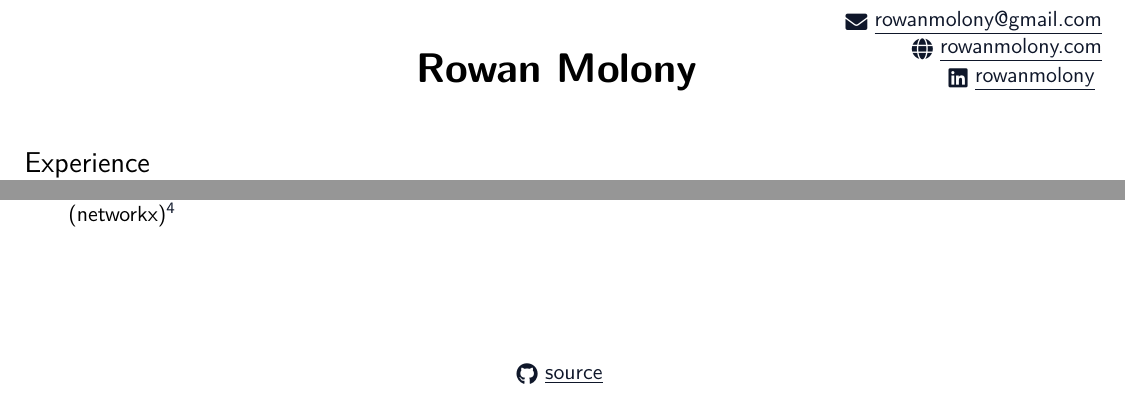
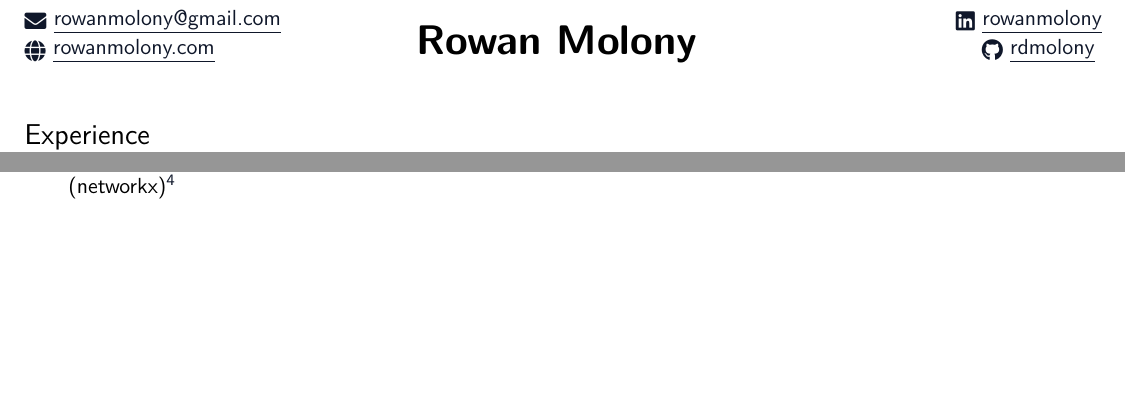
Before and after one commit to rdmolony/my-cv, a LaTeX document (main.tex): two parts of the page, joined at a grey line, cut so that both start at the same text, the shorter picture padded with empty space. Compiled offline with pdfLaTeX.

Commit message:
feat: reorder header website links

```diff
--- a/main.tex
+++ b/main.tex
@@ -101,13 +101,13 @@
 \fancyhead[C]{%
   \huge{\textbf{Rowan Molony}}
 }
+\fancyhead[L]{%
+  \href{mailto:rowanmolony@gmail.com}{\raisebox{-0.25\height}\faEnvelope\ \underline{rowanmolony@gmail.com}} \\
+  \href{https://www.rowanmolony.com}{\raisebox{-0.25\height}\faGlobe\ \underline{rowanmolony.com}}
+}
 \fancyhead[R]{%
-  \href{mailto:rowanmolony@gmail.com}{\raisebox{-0.25\height}\faEnvelope\ \underline{rowanmolony@gmail.com}} \\
-  \href{https://www.rowanmolony.com}{\raisebox{-0.25\height}\faGlobe\ \underline{rowanmolony.com}} \\
-  \href{https://linkedin.com/in/rowanmolony}{\raisebox{-0.25\height}\faLinkedin\ \underline{rowanmolony}}
-}
-\fancyfoot[C]{
-  \href{https://github.com/rdmolony/my-cv}{\raisebox{-0.2\height}\faGithub\ \underline{source}}
+\href{https://linkedin.com/in/rowanmolony}{\raisebox{-0.25\height}\faLinkedin\ \underline{rowanmolony}} \\
+  \href{https://github.com/rdmolony}{\raisebox{-0.2\height}\faGithub\ \underline{rdmolony}}
 }
 
 
```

══════════════════════════════

- [PROBLEM STATEMENT] Reproduce every line from the preceding data in which the word "main" can be found.

- [EXERCISE SOLUTION]
Before and after one commit to rdmolony/my-cv, a LaTeX document (main.tex): two parts of the page, joined at a grey line, cut so that both start at the same text, the shorter picture padded with empty space. Compiled offline with pdfLaTeX.
--- a/main.tex
+++ b/main.tex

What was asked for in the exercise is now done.